For some reason, under many circumstances I feel more at ease in the presence of strangers than I do among those who know me. Perhaps that’s why I felt relieved to hitchhike home rather than ride with my siblings the remainder of the roadtrip. Waiting near the highway didn’t last too long, but I bet I could have learned a lot more if it did. A man named Rick picked me up, or was it Steve? Either way, I got lucky in that he was driving through Colorado from Alaska to Texas. Conversation was easy, and he even asked me to drive for a while so he could rest his eyes. I met my siblings at our Colorado home about thirty minutes after they arrived. Was I lucky? Blinded by the belief that I was invincible? Reckless?
That characteristic of recklessness could be called a common ally to many of my actions. But what is recklessness? Raised in a traditional American culture where the mindset claims recklessness is a negative quality, I have (understandably) criticized its place in my life for years. Then one day, tucked in a snug in an Irish Pub in Colorado Springs, a friend and colleague confronted my paradigm point blank.
“Why did you do that?” He asked.
“Do what?” I responded, setting my steak knife back down near my plate.
“You just licked your knife. That was pretty.. reckless.” Jack’s eyes twinkled, a smile playing at their corners. He proceeded to engage me in this concept.
Why are you criticizing this recklessness? Because in turn you are doubting yourself; but you don’t really doubt yourself – you just think you ought to. His argument? My subconscious choice to lick the knife displayed a trust in myself to guard my tongue from the angle of the blade. Intuition.

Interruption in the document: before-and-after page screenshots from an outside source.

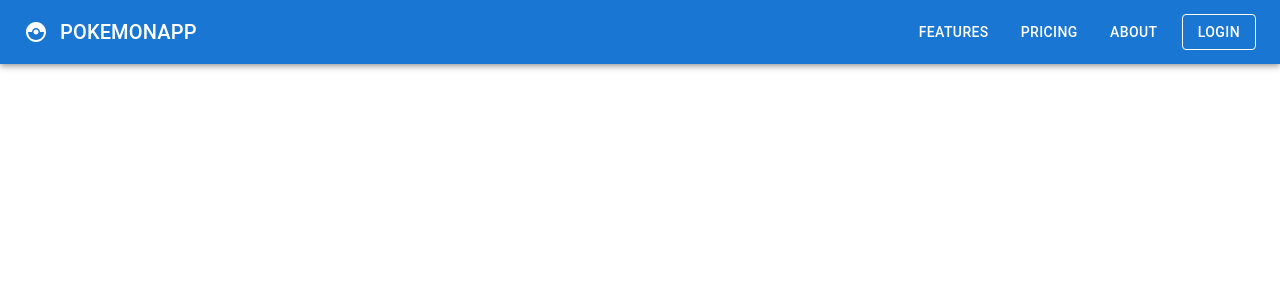
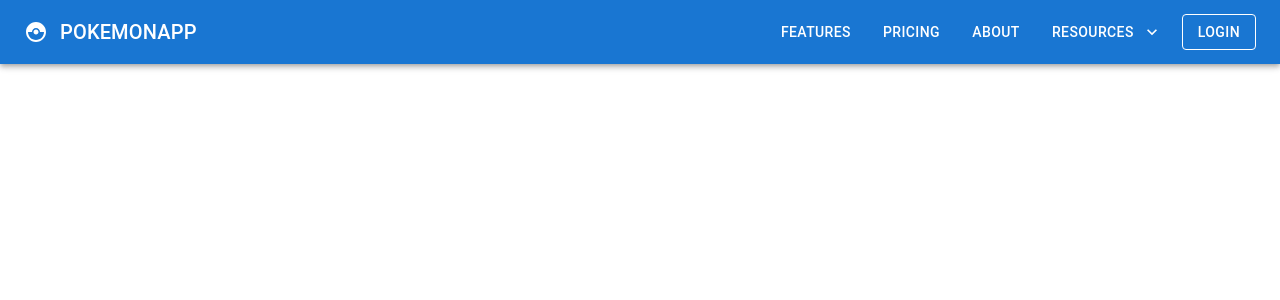
Before and after one commit to sailendrachettri/material-ui-learning, a React (Create React App) app: page / in a window 1280 px wide. Shown: the top 300 px of the page. Built offline with nearby package versions, Linux system fonts and the light colour scheme; the HTML template or start-up script is replaced by a standard one.

Commit message:
mui menu

```diff
--- a/src/App.tsx
+++ b/src/App.tsx
@@ -1,11 +1,11 @@
 import './App.css';
-import MuiNavbar from './components/MuiNavbar';
+import MuiMenu from './components/MuiMenu';
 
 function App() {
   return (
     <>
       <div className="App">
-        <MuiNavbar />
+        <MuiMenu />
       </div>
     </>
   );
--- /dev/null
+++ b/src/components/MuiMenu.tsx
@@ -0,0 +1,61 @@
+import React, { useState } from 'react'
+import { CatchingPokemon, KeyboardArrowDown } from '@mui/icons-material'
+import { AppBar, Button, IconButton, Menu, MenuItem, Stack, Toolbar, Typography } from '@mui/material'
+
+
+export default function MuiMenu() {
+    //state variables
+    const [anchorelement, setAnchorelement] = useState<null | HTMLElement>(null)
+
+    // constant and variables
+    const open = Boolean(anchorelement)
+
+    // methods and functions
+    const handleClick = (event: React.MouseEvent<HTMLButtonElement>) => {
+        setAnchorelement(event.currentTarget)
+    }
+    const handleClose = () => {
+        setAnchorelement(null)
+    }
+    return (
+        <>
+            <AppBar position="static">
+                <Toolbar>
+                    <IconButton size="large" edge="start" color="inherit" aria-label="logo">
+                        <CatchingPokemon />
+                    </IconButton>
+                    <Typography variant="h6" component='div' sx={{ flexGrow: 1 }}>POKEMONAPP</Typography>
+
+                    <Stack direction='row' spacing={2}>
+                        <Button color="inherit">Features</Button>
+                        <Button color="inherit">Pricing</Button>
+                        <Button color="inherit">About</Button>
+                        <Button color="inherit" id='resources-button' onClick={handleClick} aria-controls={open ? 'resource-menu' : undefined} aria-haspopup={open ? 'true' : undefined} endIcon={<KeyboardArrowDown />}>Resources</Button>
+                        <Button variant='outlined' color="inherit">Login</Button>
+                    </Stack>
+
+                    <Menu id='resources-menu'
+                        anchorEl={anchorelement}
+                        open={open}
+                        MenuListProps={{
+                            'aria-labelledby': 'resources-button',
+                        }} onClose={handleClose}
+                        anchorOrigin={{
+                            vertical: 'bottom',
+                            horizontal: 'right'
+                        }}
+                        transformOrigin={{
+                            vertical: 'top',
+                            horizontal: 'right'
+                        }}
+
+                    >
+                        <MenuItem onClick={handleClose}>Blog</MenuItem>
+                        <MenuItem onClick={handleClose}>Podcast</MenuItem>
+                    </Menu>
+
+                </Toolbar>
+            </AppBar>
+        </>
+    )
+}
```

A lot of us traveling are faced with moments where we depend on our intuition. Our loved ones and networks and families and friends present questions, oppositions, and perils at hand… it’s reckless to take gap year(s) to venture abroad. Why jeopardize your future by putting off attaining that college degree? But too many of us now don’t want to wait until we’re retired to see the world, because – just like that college degree can’t guarantee an American a career today, we don’t have a way of knowing we’ll live long enough to retire from it.

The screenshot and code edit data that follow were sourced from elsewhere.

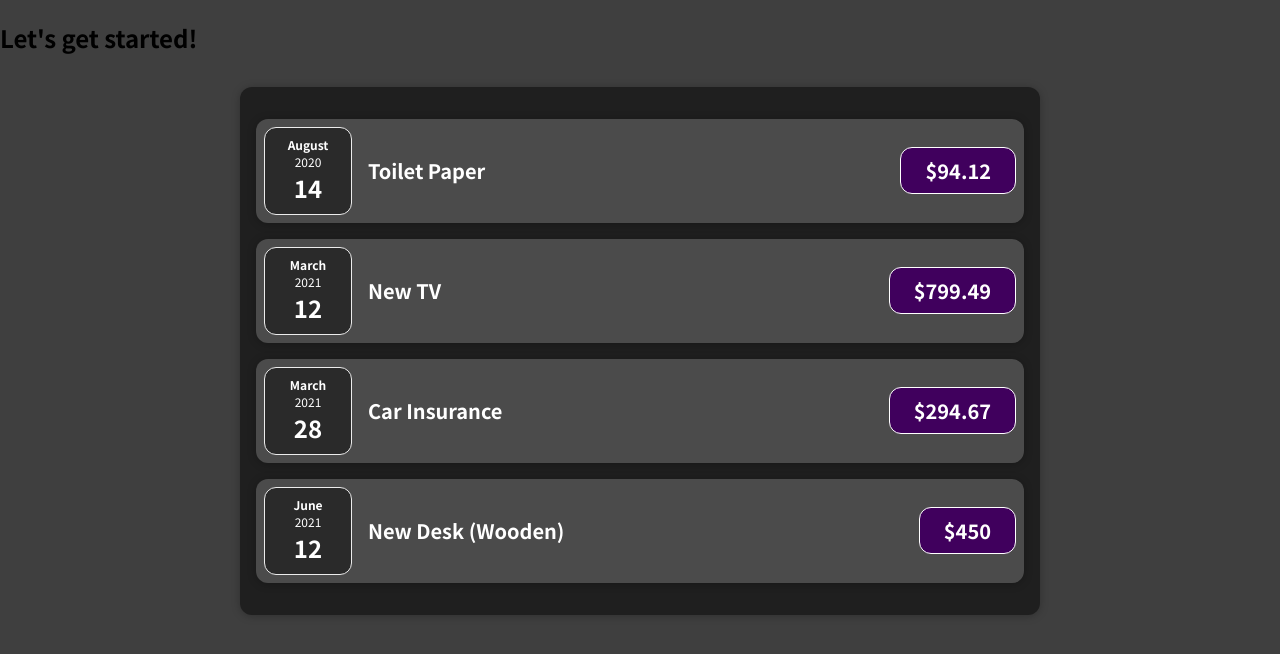
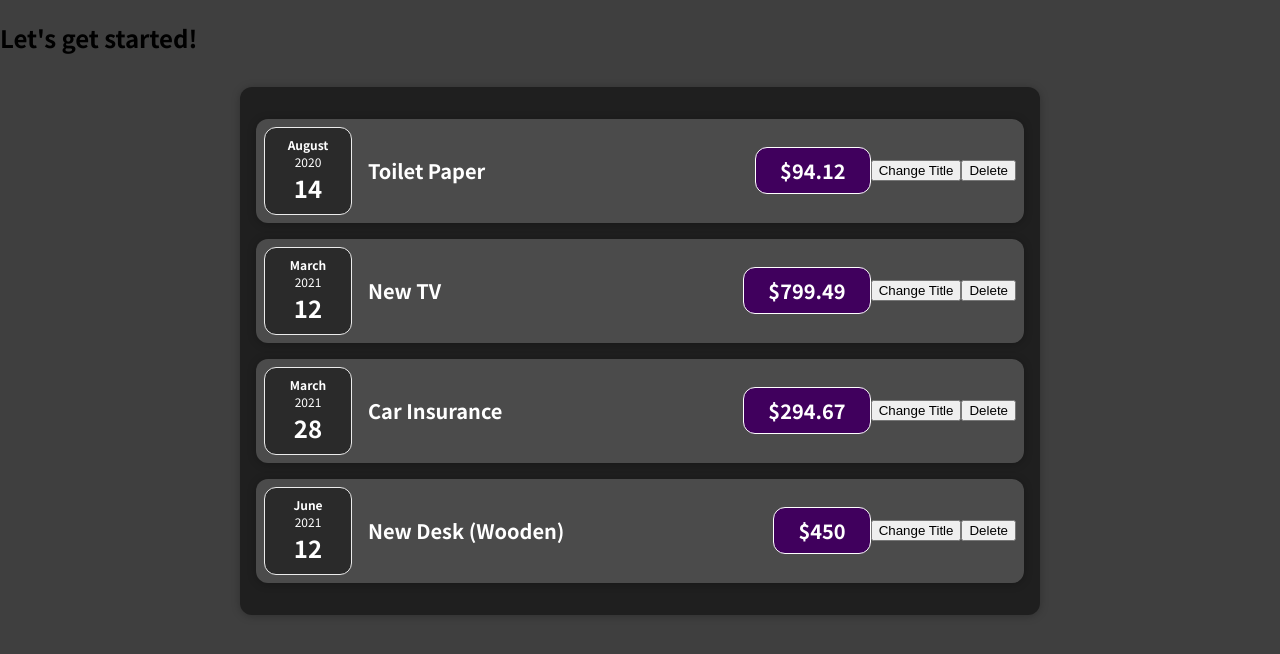
Before and after one commit to Truptipawar28/Expense_Tracker_website, a React (Create React App) app: page / in a window 1280 px wide. Shown: the top 654 px of the page. Built offline with nearby package versions, Linux system fonts and the light colour scheme.

Commit message:
Adding Event Listeners

```diff
--- a/src/components/Expenses/ExpenseItem.js
+++ b/src/components/Expenses/ExpenseItem.js
@@ -4,7 +4,16 @@
 import Card from '../UI/Card';
 import './ExpenseItem.css';
 
+
 const ExpenseItem = (props) => {
+  const clickHandler = () => {
+    console.log('Clicked!!!');
+  };
+
+  const deleteHandler = () => {
+    console.log('Deleted!!!');
+  };
+
   return (
     <Card className='expense-item'>
       <ExpenseDate date={props.date} />
@@ -12,6 +21,8 @@
         <h2>{props.title}</h2>
         <div className='expense-item__price'>${props.amount}</div>
       </div>
+      <button onClick={clickHandler}>Change Title</button>
+      <button onClick={deleteHandler}>Delete</button>
     </Card>
   );
 }
```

By no means am I ignoring that there are consequences to our actions. I suppose it’s just more essential to me [individualism at its finest] to take these kind of risks rather than to assume the most dire of situations and never believe I was capable to face those moments as they came. But I didn’t just learn about recklessness the day I let my stubborn heart conquer my rational thought process. I learned about forgiveness. Because, upon being reunited with my siblings in our Rocky Mountain pad, I was enveloped in hugs. What seemed like a battle worth fighting at the time could have cost me those relationships, or worse. We all have that list in our mind’s world of stupid things we can’t believe we went through with. That’s one of mine.

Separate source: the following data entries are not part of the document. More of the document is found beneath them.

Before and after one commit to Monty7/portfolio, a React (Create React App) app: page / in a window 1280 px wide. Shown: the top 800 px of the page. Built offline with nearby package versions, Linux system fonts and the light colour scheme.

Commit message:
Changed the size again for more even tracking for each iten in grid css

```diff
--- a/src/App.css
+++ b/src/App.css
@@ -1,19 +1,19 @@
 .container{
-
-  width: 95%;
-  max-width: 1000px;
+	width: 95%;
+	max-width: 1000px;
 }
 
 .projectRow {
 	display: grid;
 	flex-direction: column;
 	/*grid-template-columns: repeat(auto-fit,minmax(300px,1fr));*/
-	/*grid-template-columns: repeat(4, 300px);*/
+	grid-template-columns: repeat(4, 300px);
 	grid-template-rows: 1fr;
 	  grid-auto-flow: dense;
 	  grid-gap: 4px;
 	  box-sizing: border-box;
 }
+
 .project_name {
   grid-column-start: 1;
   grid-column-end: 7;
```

Beginning today, each Thursday I will be sharing stories and lessons learned whilst traveling. Before my 30th birthday on March 25, 2018, I anticipate having traveled to thirty countries. Some of what I share will be humorous, while other perspectives I offer will be informative or philosophical in nature concerning countries and cultures I have had the utmost honor of observing. In all reality, occasionally what I have to say will be solemn and shared with a heavy-heart. But anything that you can grasp and apply to your life, your journey or being, is what I hope for you. Thank you for reading!